Would you return the data below exactly as it stands, with every picture left out?

(Change listing data)
==============================

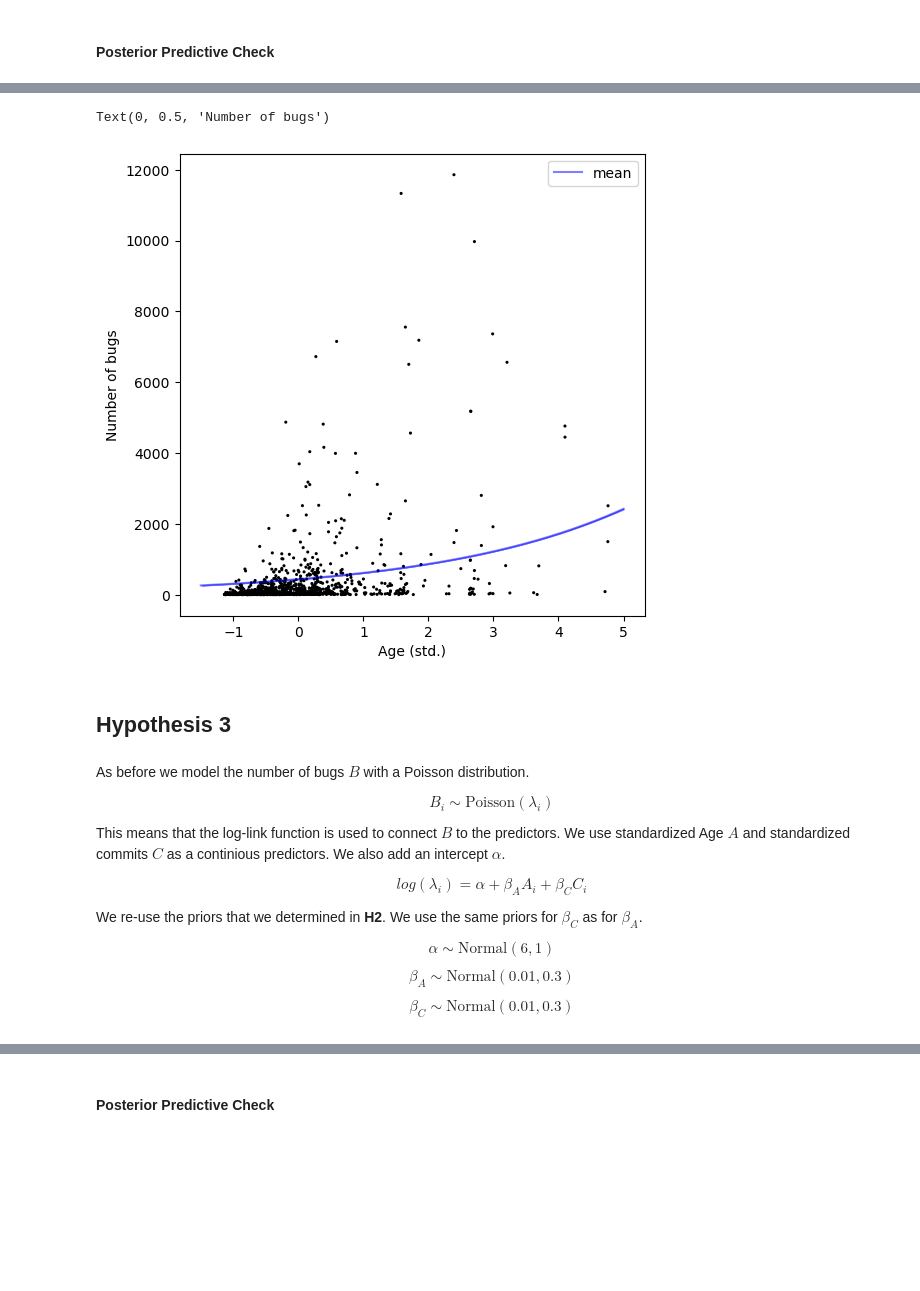
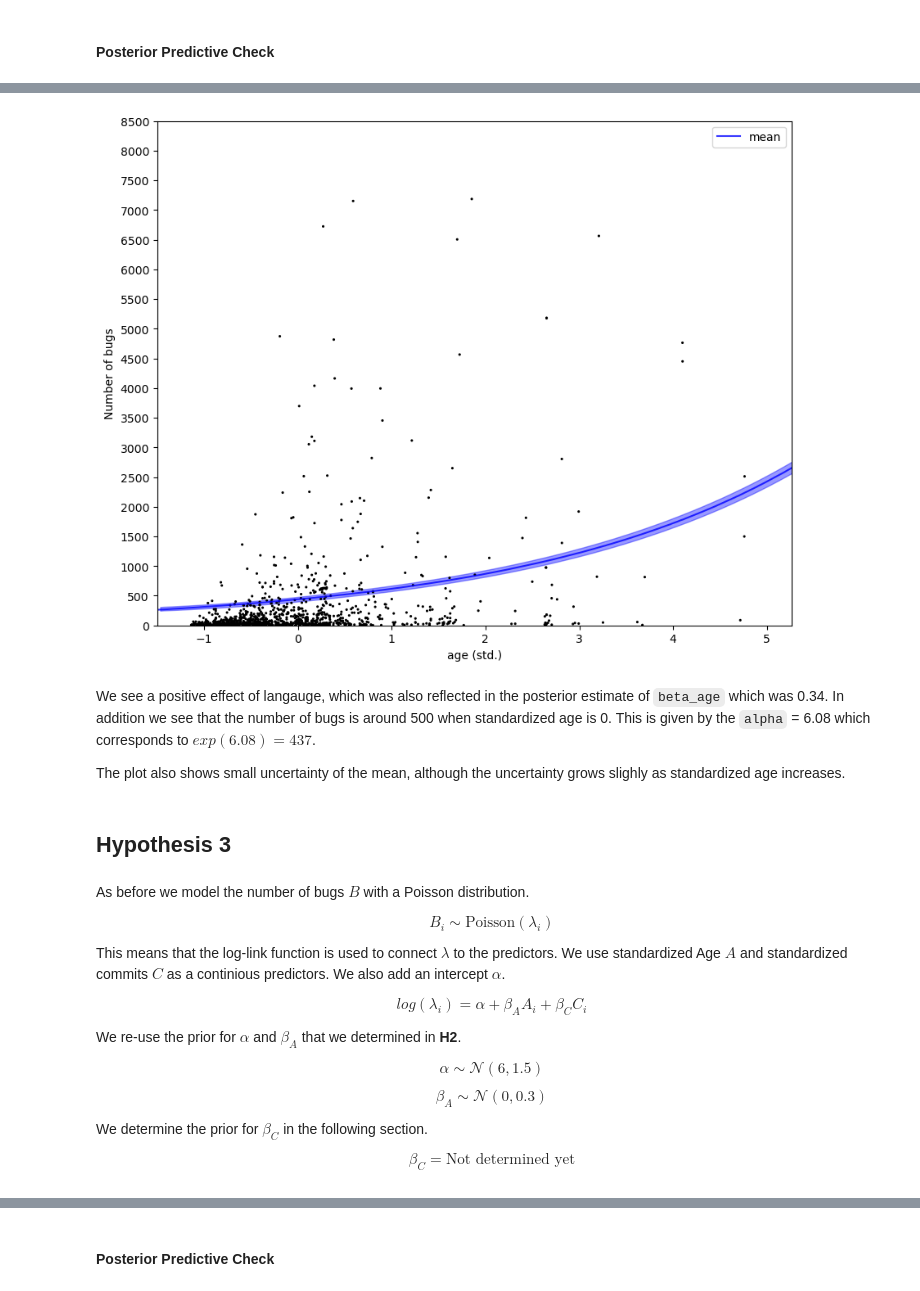
Before and after one commit to ah140797/PPExam24, a Jupyter notebook: anders.ipynb, the cells around one changed output, grey strips where cells are left out. Drawn from its saved outputs; the diff is of its cells as text; code cells hidden in the pictures; blank space fills up the shorter version.

```diff
--- a/anders.ipynb
+++ b/anders.ipynb
@@ -200,6 +158,7 @@ We therefore define the prior for $\beta_{L[i]}$ to be $\mathrm{Normal}(0, 1)$.
 We factorise the language column, so it can fit in the model.
 # %%
 language_idx, languages = pd.factorize(df.language)
+project_type_idx, project_types = pd.factorize(df.project_type)
 # %%
 def create_model_h1(alpha_mu_prior, alpha_sigma_prior, beta_mu_prior, beta_sigma_prior, save_name='', save=False):
   '''
@@ -208,12 +167,14 @@ def create_model_h1(alpha_mu_prior, alpha_sigma_prior, beta_mu_prior, beta_sigma
   with pm.Model() as model:
       # Priors
       alpha = pm.Normal("alpha", mu=alpha_mu_prior, sigma=alpha_sigma_prior)
-      beta = pm.Normal('beta',  mu=beta_mu_prior, sigma=beta_sigma_prior, shape=languages.size)
+      beta_language = pm.Normal('beta_language',  mu=beta_mu_prior, sigma=beta_sigma_prior, shape=languages.size)
+      beta_project_type = pm.Normal('beta_project_type',  mu=beta_mu_prior, sigma=beta_sigma_prior, shape=project_types.size)
 
       #We add language_ids as mutable data so we can change it later in posterior predictions
       language_ids = pm.Data('language_ids', language_idx, mutable=True)
+      project_type_ids = pm.Data('project_type_ids', project_type_idx, mutable=True)
 
-      lam = pm.Deterministic('lam', pm.math.exp(alpha + beta[language_ids]))
+      lam = pm.Deterministic('lam', pm.math.exp(alpha + beta_language[language_ids] + beta_project_type[project_type_ids]))
       B = pm.Poisson('B', mu=lam, observed=df.bugs)
 
       #Sample posterior and prior predictive
@@ -424,7 +456,8 @@ def create_model_h2(alpha_mu_prior, alpha_sigma_prior, beta_mu_prior, beta_sigma
 
   return trace, model
 # %%
-h2_idata, h2_model = create_model_h2(6, 1, 0.01, 0.3)
+h2_idata, h2_model = create_model_h2(6, 1.5,
+                                     0, 0.3)
 # %% [output]
 Auto-assigning NUTS sampler...
 Initializing NUTS using jitter+adapt_diag...
@@ -479,7 +533,11 @@ x_seq = np.linspace(-1.5, 5, n_points)
 # %%
+n_points = len(df)
+print(f'Number of points sampled: {n_points}')
+x_seq = np.linspace(-1.5, 13, n_points)
+
 with h2_model:
     pm.set_data({"age_std": x_seq})
-    post_pred_lam_h2 = pm.sample_posterior_predictive(h2_idata, var_names=["lam"])['posterior_predictive']['lam']
+    post_pred_lam_h2 = pm.sample_posterior_predictive(h2_idata, var_names=["B"])['posterior_predictive']['B']
 
 post_pred_lam_h2_mean = post_pred_lam_h2.mean(["chain", "draw"])
 # %% [output]
@@ -526,27 +588,26 @@ Text(0, 0.5, 'Number of bugs')
 # %%
-plt.figure(figsize=(6,6))
+plt.figure(figsize=(10,8))
 
-#scale pareto-k values by their max and changing make them nice to plot
-pareto_k /= pareto_k.max()
-pareto_k_size = 250 * pareto_k
 
-#Get the 5 data points with the largest pareto_k_values
-top_indices = np.argsort(pareto_k)[-5:][::-1]
-top_data_points = df.iloc[top_indices]
-
-df_without_top5 = df.drop(top_indices)
+pareto_k_size_without_top = np.delete(pareto_k_size, top_indices)
+df_without_top = df.drop(top_indices)
 
 az.plot_hdi(x_seq, post_pred_lam_h2, color = 'b', fill_kwargs={'alpha': 0.4}, ax=plt)
-plt.plot(x_seq, post_pred_lam_h2_mean, color = 'b', alpha=0.5, label='mean')
-plt.scatter(df_without_top5.age_std, df_without_top5.bugs, facecolors='none', s=1.5, edgecolors='k', lw=1)
-
+plt.plot(x_seq, post_pred_lam_h2_mean, color = 'b', alpha=0.8, label='mean')
+plt.scatter(df_without_top.age_std, df_without_top.bugs, facecolors='none', s=1.5, edgecolors='k', lw=1)
 
 plt.legend()
-plt.xlabel('Age (std.)')
+plt.xlim(-1.5, max(df_without_top.age_std)+0.5)
+plt.ylim(0,8500)
+plt.xlabel('age (std.)')
 plt.ylabel('Number of bugs')
+plt.yticks(np.arange(0, 9000, 500));
 # %% [output]
-Text(0, 0.5, 'Number of bugs')
-[figure, old version]
+[figure, new version]
+# %% [markdown]
+We see a positive effect of langauge, which was also reflected in the posterior estimate of `beta_age` which was 0.34. In addition we see that the number of bugs is around 500 when standardized age is 0. This is given by the `alpha` = 6.08 which corresponds to $exp(6.08) = 437$.
+
+The plot also shows small uncertainty of the mean, although the uncertainty grows slighly as standardized age increases.
 # %% [markdown]
 ## Hypothesis 3
 # %% [markdown]
@@ -556,22 +617,24 @@ $$
 B_i \sim \mathrm{Poisson}(\lambda_i)
 $$
 
-This means that the log-link function is used to connect $B$ to the predictors. We use standardized Age $A$ and standardized commits $C$ as a continious predictors. We also add an intercept $\alpha$.
+This means that the log-link function is used to connect $\lambda$ to the predictors. We use standardized Age $A$ and standardized commits $C$ as a continious predictors. We also add an intercept $\alpha$.
 
 $$
 log(\lambda_i) = \alpha + \beta_{A}A_i + \beta_{C}C_i
 $$
 
-We re-use the priors that we determined in **H2**. We use the same priors for $\beta_C$ as for $\beta_A$.
+We re-use the prior for $\alpha$ and  $\beta_A$ that we determined in **H2**.
 
 $$
-\alpha \sim \mathrm{Normal}(6, 1)
+\alpha \sim \mathcal{N}(6, 1.5)
 $$
 
 $$
-\beta_A \sim \mathrm{Normal}(0.01, 0.3)
+\beta_A \sim \mathcal{N}(0, 0.3)
 $$
 
+We determine the prior for $\beta_{C}$ in the following section.
+
 $$
-\beta_C \sim \mathrm{Normal}(0.01, 0.3)
+\beta_C = \text{Not determined yet}
 $$
```
Also changed, not shown: parts of 74 cells of this notebook.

==============================

▶ **SOLUTION TO THE EXERCISE**:
Before and after one commit to ah140797/PPExam24, a Jupyter notebook: anders.ipynb, the cells around one changed output, grey strips where cells are left out. Drawn from its saved outputs; the diff is of its cells as text; code cells hidden in the pictures; blank space fills up the shorter version.

```diff
--- a/anders.ipynb
+++ b/anders.ipynb
@@ -200,6 +158,7 @@ We therefore define the prior for $\beta_{L[i]}$ to be $\mathrm{Normal}(0, 1)$.
 We factorise the language column, so it can fit in the model.
 # %%
 language_idx, languages = pd.factorize(df.language)
+project_type_idx, project_types = pd.factorize(df.project_type)
 # %%
 def create_model_h1(alpha_mu_prior, alpha_sigma_prior, beta_mu_prior, beta_sigma_prior, save_name='', save=False):
   '''
@@ -208,12 +167,14 @@ def create_model_h1(alpha_mu_prior, alpha_sigma_prior, beta_mu_prior, beta_sigma
   with pm.Model() as model:
       # Priors
       alpha = pm.Normal("alpha", mu=alpha_mu_prior, sigma=alpha_sigma_prior)
-      beta = pm.Normal('beta',  mu=beta_mu_prior, sigma=beta_sigma_prior, shape=languages.size)
+      beta_language = pm.Normal('beta_language',  mu=beta_mu_prior, sigma=beta_sigma_prior, shape=languages.size)
+      beta_project_type = pm.Normal('beta_project_type',  mu=beta_mu_prior, sigma=beta_sigma_prior, shape=project_types.size)
 
       #We add language_ids as mutable data so we can change it later in posterior predictions
       language_ids = pm.Data('language_ids', language_idx, mutable=True)
+      project_type_ids = pm.Data('project_type_ids', project_type_idx, mutable=True)
 
-      lam = pm.Deterministic('lam', pm.math.exp(alpha + beta[language_ids]))
+      lam = pm.Deterministic('lam', pm.math.exp(alpha + beta_language[language_ids] + beta_project_type[project_type_ids]))
       B = pm.Poisson('B', mu=lam, observed=df.bugs)
 
       #Sample posterior and prior predictive
@@ -424,7 +456,8 @@ def create_model_h2(alpha_mu_prior, alpha_sigma_prior, beta_mu_prior, beta_sigma
 
   return trace, model
 # %%
-h2_idata, h2_model = create_model_h2(6, 1, 0.01, 0.3)
+h2_idata, h2_model = create_model_h2(6, 1.5,
+                                     0, 0.3)
 # %% [output]
 Auto-assigning NUTS sampler...
 Initializing NUTS using jitter+adapt_diag...
@@ -479,7 +533,11 @@ x_seq = np.linspace(-1.5, 5, n_points)
 # %%
+n_points = len(df)
+print(f'Number of points sampled: {n_points}')
+x_seq = np.linspace(-1.5, 13, n_points)
+
 with h2_model:
     pm.set_data({"age_std": x_seq})
-    post_pred_lam_h2 = pm.sample_posterior_predictive(h2_idata, var_names=["lam"])['posterior_predictive']['lam']
+    post_pred_lam_h2 = pm.sample_posterior_predictive(h2_idata, var_names=["B"])['posterior_predictive']['B']
 
 post_pred_lam_h2_mean = post_pred_lam_h2.mean(["chain", "draw"])
 # %% [output]
@@ -526,27 +588,26 @@ Text(0, 0.5, 'Number of bugs')
 # %%
-plt.figure(figsize=(6,6))
+plt.figure(figsize=(10,8))
 
-#scale pareto-k values by their max and changing make them nice to plot
-pareto_k /= pareto_k.max()
-pareto_k_size = 250 * pareto_k
 
-#Get the 5 data points with the largest pareto_k_values
-top_indices = np.argsort(pareto_k)[-5:][::-1]
-top_data_points = df.iloc[top_indices]
-
-df_without_top5 = df.drop(top_indices)
+pareto_k_size_without_top = np.delete(pareto_k_size, top_indices)
+df_without_top = df.drop(top_indices)
 
 az.plot_hdi(x_seq, post_pred_lam_h2, color = 'b', fill_kwargs={'alpha': 0.4}, ax=plt)
-plt.plot(x_seq, post_pred_lam_h2_mean, color = 'b', alpha=0.5, label='mean')
-plt.scatter(df_without_top5.age_std, df_without_top5.bugs, facecolors='none', s=1.5, edgecolors='k', lw=1)
-
+plt.plot(x_seq, post_pred_lam_h2_mean, color = 'b', alpha=0.8, label='mean')
+plt.scatter(df_without_top.age_std, df_without_top.bugs, facecolors='none', s=1.5, edgecolors='k', lw=1)
 
 plt.legend()
-plt.xlabel('Age (std.)')
+plt.xlim(-1.5, max(df_without_top.age_std)+0.5)
+plt.ylim(0,8500)
+plt.xlabel('age (std.)')
 plt.ylabel('Number of bugs')
+plt.yticks(np.arange(0, 9000, 500));
 # %% [output]
-Text(0, 0.5, 'Number of bugs')
-[figure, old version]
+[figure, new version]
+# %% [markdown]
+We see a positive effect of langauge, which was also reflected in the posterior estimate of `beta_age` which was 0.34. In addition we see that the number of bugs is around 500 when standardized age is 0. This is given by the `alpha` = 6.08 which corresponds to $exp(6.08) = 437$.
+
+The plot also shows small uncertainty of the mean, although the uncertainty grows slighly as standardized age increases.
 # %% [markdown]
 ## Hypothesis 3
 # %% [markdown]
@@ -556,22 +617,24 @@ $$
 B_i \sim \mathrm{Poisson}(\lambda_i)
 $$
 
-This means that the log-link function is used to connect $B$ to the predictors. We use standardized Age $A$ and standardized commits $C$ as a continious predictors. We also add an intercept $\alpha$.
+This means that the log-link function is used to connect $\lambda$ to the predictors. We use standardized Age $A$ and standardized commits $C$ as a continious predictors. We also add an intercept $\alpha$.
 
 $$
 log(\lambda_i) = \alpha + \beta_{A}A_i + \beta_{C}C_i
 $$
 
-We re-use the priors that we determined in **H2**. We use the same priors for $\beta_C$ as for $\beta_A$.
+We re-use the prior for $\alpha$ and  $\beta_A$ that we determined in **H2**.
 
 $$
-\alpha \sim \mathrm{Normal}(6, 1)
+\alpha \sim \mathcal{N}(6, 1.5)
 $$
 
 $$
-\beta_A \sim \mathrm{Normal}(0.01, 0.3)
+\beta_A \sim \mathcal{N}(0, 0.3)
 $$
 
+We determine the prior for $\beta_{C}$ in the following section.
+
 $$
-\beta_C \sim \mathrm{Normal}(0.01, 0.3)
+\beta_C = \text{Not determined yet}
 $$
```
Also changed, not shown: parts of 74 cells of this notebook.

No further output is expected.